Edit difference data
************

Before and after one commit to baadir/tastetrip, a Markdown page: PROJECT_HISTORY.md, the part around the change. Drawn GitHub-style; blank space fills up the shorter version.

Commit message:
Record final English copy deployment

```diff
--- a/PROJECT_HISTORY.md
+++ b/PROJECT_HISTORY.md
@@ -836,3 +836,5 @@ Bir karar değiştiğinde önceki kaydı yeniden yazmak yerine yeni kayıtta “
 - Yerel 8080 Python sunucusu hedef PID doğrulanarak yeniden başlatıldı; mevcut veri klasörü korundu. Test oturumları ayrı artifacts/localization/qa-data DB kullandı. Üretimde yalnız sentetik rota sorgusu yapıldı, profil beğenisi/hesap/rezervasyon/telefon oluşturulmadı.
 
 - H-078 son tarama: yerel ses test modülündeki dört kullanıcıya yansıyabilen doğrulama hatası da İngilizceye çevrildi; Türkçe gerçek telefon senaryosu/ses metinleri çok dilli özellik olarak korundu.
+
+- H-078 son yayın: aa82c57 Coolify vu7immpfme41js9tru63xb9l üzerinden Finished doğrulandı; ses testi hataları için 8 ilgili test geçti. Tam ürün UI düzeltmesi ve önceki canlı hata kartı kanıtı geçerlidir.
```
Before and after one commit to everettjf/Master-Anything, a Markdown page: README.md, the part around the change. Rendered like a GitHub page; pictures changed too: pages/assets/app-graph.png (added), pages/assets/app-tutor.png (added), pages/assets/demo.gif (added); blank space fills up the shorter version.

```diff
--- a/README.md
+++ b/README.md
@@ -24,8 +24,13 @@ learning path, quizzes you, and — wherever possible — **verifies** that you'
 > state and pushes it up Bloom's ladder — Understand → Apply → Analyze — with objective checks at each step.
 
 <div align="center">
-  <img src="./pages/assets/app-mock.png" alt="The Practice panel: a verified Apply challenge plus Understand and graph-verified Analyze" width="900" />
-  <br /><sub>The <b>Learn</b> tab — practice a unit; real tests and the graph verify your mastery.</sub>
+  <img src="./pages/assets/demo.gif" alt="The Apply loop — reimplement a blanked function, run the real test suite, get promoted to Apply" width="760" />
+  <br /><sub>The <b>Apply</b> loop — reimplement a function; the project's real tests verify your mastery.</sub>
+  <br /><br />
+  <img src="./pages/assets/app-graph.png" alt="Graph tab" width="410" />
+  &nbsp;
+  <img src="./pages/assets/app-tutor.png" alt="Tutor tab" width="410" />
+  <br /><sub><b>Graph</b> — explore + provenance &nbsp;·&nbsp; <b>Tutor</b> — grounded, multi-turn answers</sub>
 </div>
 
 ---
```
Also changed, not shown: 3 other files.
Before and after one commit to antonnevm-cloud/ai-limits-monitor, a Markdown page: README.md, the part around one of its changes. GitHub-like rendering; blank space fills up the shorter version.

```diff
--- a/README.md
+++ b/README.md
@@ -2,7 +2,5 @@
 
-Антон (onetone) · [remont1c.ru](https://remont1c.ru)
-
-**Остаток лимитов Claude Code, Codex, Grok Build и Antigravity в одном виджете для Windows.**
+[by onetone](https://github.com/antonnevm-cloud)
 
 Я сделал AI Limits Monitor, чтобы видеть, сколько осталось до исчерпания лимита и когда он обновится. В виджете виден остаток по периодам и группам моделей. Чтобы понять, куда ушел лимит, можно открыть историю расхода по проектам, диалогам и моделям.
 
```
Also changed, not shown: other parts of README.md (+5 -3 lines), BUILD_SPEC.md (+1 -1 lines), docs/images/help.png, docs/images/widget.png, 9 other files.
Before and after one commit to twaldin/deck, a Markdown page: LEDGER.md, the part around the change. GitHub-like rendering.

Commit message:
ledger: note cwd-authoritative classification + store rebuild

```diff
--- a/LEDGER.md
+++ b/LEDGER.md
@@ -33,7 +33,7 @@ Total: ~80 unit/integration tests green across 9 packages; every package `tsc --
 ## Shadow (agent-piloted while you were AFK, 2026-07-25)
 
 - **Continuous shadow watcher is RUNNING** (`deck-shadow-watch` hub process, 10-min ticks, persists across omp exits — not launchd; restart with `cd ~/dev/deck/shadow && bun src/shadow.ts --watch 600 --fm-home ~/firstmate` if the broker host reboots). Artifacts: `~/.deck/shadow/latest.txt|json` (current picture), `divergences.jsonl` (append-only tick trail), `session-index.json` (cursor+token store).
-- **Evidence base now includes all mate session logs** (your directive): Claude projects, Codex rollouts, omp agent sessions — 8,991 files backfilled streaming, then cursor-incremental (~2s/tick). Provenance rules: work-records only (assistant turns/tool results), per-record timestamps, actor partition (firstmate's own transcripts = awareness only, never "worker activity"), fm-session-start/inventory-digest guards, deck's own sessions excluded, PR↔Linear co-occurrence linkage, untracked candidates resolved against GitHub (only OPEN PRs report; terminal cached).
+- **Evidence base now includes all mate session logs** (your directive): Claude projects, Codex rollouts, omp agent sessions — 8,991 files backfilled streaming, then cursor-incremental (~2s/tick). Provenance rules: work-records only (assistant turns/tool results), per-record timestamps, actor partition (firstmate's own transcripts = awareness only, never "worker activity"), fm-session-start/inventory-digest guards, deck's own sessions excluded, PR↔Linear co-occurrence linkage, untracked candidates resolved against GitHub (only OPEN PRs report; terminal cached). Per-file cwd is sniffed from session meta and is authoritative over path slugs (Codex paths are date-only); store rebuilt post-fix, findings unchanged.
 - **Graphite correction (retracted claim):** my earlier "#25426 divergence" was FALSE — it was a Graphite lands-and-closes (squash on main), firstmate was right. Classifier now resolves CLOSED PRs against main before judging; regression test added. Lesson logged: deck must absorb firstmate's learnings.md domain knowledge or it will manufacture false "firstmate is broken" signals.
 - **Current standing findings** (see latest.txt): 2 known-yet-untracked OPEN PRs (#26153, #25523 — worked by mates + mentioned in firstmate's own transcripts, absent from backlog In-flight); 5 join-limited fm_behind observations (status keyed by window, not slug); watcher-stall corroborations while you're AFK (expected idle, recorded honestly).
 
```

************

Work instructions:
Give back each entry so that it matches the original word for word.

Exercise solution:
Before and after one commit to baadir/tastetrip, a Markdown page: PROJECT_HISTORY.md, the part around the change. Drawn GitHub-style; blank space fills up the shorter version.

Commit message:
Record final English copy deployment

```diff
--- a/PROJECT_HISTORY.md
+++ b/PROJECT_HISTORY.md
@@ -836,3 +836,5 @@ Bir karar değiştiğinde önceki kaydı yeniden yazmak yerine yeni kayıtta “
 - Yerel 8080 Python sunucusu hedef PID doğrulanarak yeniden başlatıldı; mevcut veri klasörü korundu. Test oturumları ayrı artifacts/localization/qa-data DB kullandı. Üretimde yalnız sentetik rota sorgusu yapıldı, profil beğenisi/hesap/rezervasyon/telefon oluşturulmadı.
 
 - H-078 son tarama: yerel ses test modülündeki dört kullanıcıya yansıyabilen doğrulama hatası da İngilizceye çevrildi; Türkçe gerçek telefon senaryosu/ses metinleri çok dilli özellik olarak korundu.
+
+- H-078 son yayın: aa82c57 Coolify vu7immpfme41js9tru63xb9l üzerinden Finished doğrulandı; ses testi hataları için 8 ilgili test geçti. Tam ürün UI düzeltmesi ve önceki canlı hata kartı kanıtı geçerlidir.
```
Before and after one commit to everettjf/Master-Anything, a Markdown page: README.md, the part around the change. Rendered like a GitHub page; pictures changed too: pages/assets/app-graph.png (added), pages/assets/app-tutor.png (added), pages/assets/demo.gif (added); blank space fills up the shorter version.

```diff
--- a/README.md
+++ b/README.md
@@ -24,8 +24,13 @@ learning path, quizzes you, and — wherever possible — **verifies** that you'
 > state and pushes it up Bloom's ladder — Understand → Apply → Analyze — with objective checks at each step.
 
 <div align="center">
-  <img src="./pages/assets/app-mock.png" alt="The Practice panel: a verified Apply challenge plus Understand and graph-verified Analyze" width="900" />
-  <br /><sub>The <b>Learn</b> tab — practice a unit; real tests and the graph verify your mastery.</sub>
+  <img src="./pages/assets/demo.gif" alt="The Apply loop — reimplement a blanked function, run the real test suite, get promoted to Apply" width="760" />
+  <br /><sub>The <b>Apply</b> loop — reimplement a function; the project's real tests verify your mastery.</sub>
+  <br /><br />
+  <img src="./pages/assets/app-graph.png" alt="Graph tab" width="410" />
+  &nbsp;
+  <img src="./pages/assets/app-tutor.png" alt="Tutor tab" width="410" />
+  <br /><sub><b>Graph</b> — explore + provenance &nbsp;·&nbsp; <b>Tutor</b> — grounded, multi-turn answers</sub>
 </div>
 
 ---
```
Also changed, not shown: 3 other files.
Before and after one commit to antonnevm-cloud/ai-limits-monitor, a Markdown page: README.md, the part around one of its changes. GitHub-like rendering; blank space fills up the shorter version.

```diff
--- a/README.md
+++ b/README.md
@@ -2,7 +2,5 @@
 
-Антон (onetone) · [remont1c.ru](https://remont1c.ru)
-
-**Остаток лимитов Claude Code, Codex, Grok Build и Antigravity в одном виджете для Windows.**
+[by onetone](https://github.com/antonnevm-cloud)
 
 Я сделал AI Limits Monitor, чтобы видеть, сколько осталось до исчерпания лимита и когда он обновится. В виджете виден остаток по периодам и группам моделей. Чтобы понять, куда ушел лимит, можно открыть историю расхода по проектам, диалогам и моделям.
 
```
Also changed, not shown: other parts of README.md (+5 -3 lines), BUILD_SPEC.md (+1 -1 lines), docs/images/help.png, docs/images/widget.png, 9 other files.
Before and after one commit to twaldin/deck, a Markdown page: LEDGER.md, the part around the change. GitHub-like rendering.

Commit message:
ledger: note cwd-authoritative classification + store rebuild

```diff
--- a/LEDGER.md
+++ b/LEDGER.md
@@ -33,7 +33,7 @@ Total: ~80 unit/integration tests green across 9 packages; every package `tsc --
 ## Shadow (agent-piloted while you were AFK, 2026-07-25)
 
 - **Continuous shadow watcher is RUNNING** (`deck-shadow-watch` hub process, 10-min ticks, persists across omp exits — not launchd; restart with `cd ~/dev/deck/shadow && bun src/shadow.ts --watch 600 --fm-home ~/firstmate` if the broker host reboots). Artifacts: `~/.deck/shadow/latest.txt|json` (current picture), `divergences.jsonl` (append-only tick trail), `session-index.json` (cursor+token store).
-- **Evidence base now includes all mate session logs** (your directive): Claude projects, Codex rollouts, omp agent sessions — 8,991 files backfilled streaming, then cursor-incremental (~2s/tick). Provenance rules: work-records only (assistant turns/tool results), per-record timestamps, actor partition (firstmate's own transcripts = awareness only, never "worker activity"), fm-session-start/inventory-digest guards, deck's own sessions excluded, PR↔Linear co-occurrence linkage, untracked candidates resolved against GitHub (only OPEN PRs report; terminal cached).
+- **Evidence base now includes all mate session logs** (your directive): Claude projects, Codex rollouts, omp agent sessions — 8,991 files backfilled streaming, then cursor-incremental (~2s/tick). Provenance rules: work-records only (assistant turns/tool results), per-record timestamps, actor partition (firstmate's own transcripts = awareness only, never "worker activity"), fm-session-start/inventory-digest guards, deck's own sessions excluded, PR↔Linear co-occurrence linkage, untracked candidates resolved against GitHub (only OPEN PRs report; terminal cached). Per-file cwd is sniffed from session meta and is authoritative over path slugs (Codex paths are date-only); store rebuilt post-fix, findings unchanged.
 - **Graphite correction (retracted claim):** my earlier "#25426 divergence" was FALSE — it was a Graphite lands-and-closes (squash on main), firstmate was right. Classifier now resolves CLOSED PRs against main before judging; regression test added. Lesson logged: deck must absorb firstmate's learnings.md domain knowledge or it will manufacture false "firstmate is broken" signals.
 - **Current standing findings** (see latest.txt): 2 known-yet-untracked OPEN PRs (#26153, #25523 — worked by mates + mentioned in firstmate's own transcripts, absent from backlog In-flight); 5 join-limited fm_behind observations (status keyed by window, not slug); watcher-stall corroborations while you're AFK (expected idle, recorded honestly).
 
```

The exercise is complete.